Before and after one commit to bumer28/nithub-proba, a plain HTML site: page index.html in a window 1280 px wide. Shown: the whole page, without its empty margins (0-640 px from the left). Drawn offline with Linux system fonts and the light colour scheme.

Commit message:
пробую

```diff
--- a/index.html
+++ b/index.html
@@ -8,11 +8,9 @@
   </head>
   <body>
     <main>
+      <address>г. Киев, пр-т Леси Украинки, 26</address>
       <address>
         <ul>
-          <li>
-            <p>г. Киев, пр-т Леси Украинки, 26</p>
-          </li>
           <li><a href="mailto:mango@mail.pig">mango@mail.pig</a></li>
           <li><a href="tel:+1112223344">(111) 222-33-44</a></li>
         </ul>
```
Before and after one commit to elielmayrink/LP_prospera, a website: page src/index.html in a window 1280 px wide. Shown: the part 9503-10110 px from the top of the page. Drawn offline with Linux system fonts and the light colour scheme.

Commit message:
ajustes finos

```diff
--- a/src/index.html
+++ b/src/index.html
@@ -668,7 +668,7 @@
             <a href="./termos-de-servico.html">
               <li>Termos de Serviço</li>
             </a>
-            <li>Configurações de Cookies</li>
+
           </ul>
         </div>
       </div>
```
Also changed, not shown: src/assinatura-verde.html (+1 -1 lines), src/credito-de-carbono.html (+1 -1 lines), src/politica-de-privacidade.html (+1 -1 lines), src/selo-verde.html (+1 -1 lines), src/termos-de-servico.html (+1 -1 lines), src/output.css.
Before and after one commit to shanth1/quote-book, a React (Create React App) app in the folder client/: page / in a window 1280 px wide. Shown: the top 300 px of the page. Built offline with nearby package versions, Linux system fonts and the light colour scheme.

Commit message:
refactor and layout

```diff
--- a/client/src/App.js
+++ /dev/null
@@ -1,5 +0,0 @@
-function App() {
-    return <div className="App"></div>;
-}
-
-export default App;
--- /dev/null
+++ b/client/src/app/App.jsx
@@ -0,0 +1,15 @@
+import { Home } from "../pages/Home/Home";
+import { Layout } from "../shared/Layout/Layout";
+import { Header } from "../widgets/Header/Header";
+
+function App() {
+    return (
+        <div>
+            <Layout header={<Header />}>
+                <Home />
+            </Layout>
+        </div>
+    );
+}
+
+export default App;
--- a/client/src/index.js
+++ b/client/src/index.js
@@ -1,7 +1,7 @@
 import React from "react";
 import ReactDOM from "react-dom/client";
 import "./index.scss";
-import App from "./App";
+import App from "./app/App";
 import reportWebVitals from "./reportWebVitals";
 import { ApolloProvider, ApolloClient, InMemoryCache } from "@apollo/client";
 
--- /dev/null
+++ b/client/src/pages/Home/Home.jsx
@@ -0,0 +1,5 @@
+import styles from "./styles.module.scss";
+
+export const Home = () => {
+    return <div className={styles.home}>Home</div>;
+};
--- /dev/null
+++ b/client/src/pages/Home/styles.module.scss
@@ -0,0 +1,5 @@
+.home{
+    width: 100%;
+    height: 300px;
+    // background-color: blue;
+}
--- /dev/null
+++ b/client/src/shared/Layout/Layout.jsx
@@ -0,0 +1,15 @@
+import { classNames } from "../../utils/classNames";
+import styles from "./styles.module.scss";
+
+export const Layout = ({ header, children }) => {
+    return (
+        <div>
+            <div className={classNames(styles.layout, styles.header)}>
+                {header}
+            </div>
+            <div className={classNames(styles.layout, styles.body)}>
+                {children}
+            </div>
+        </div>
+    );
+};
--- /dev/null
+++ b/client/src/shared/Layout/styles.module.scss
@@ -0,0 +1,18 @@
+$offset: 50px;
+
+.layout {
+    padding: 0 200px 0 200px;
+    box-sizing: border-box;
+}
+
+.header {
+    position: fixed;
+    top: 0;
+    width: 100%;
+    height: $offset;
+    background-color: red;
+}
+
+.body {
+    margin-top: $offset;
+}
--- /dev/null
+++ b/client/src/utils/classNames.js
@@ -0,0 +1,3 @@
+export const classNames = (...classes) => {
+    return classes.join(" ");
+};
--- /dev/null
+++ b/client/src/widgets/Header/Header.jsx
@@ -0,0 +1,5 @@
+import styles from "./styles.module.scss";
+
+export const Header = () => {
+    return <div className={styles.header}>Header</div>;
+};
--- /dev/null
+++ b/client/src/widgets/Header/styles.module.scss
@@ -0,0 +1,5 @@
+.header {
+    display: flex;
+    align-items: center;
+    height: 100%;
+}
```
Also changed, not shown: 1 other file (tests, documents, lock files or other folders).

········

Your answer must be a single number, the count of lines in the data that hold the string "servico".

▶ Exercise response
2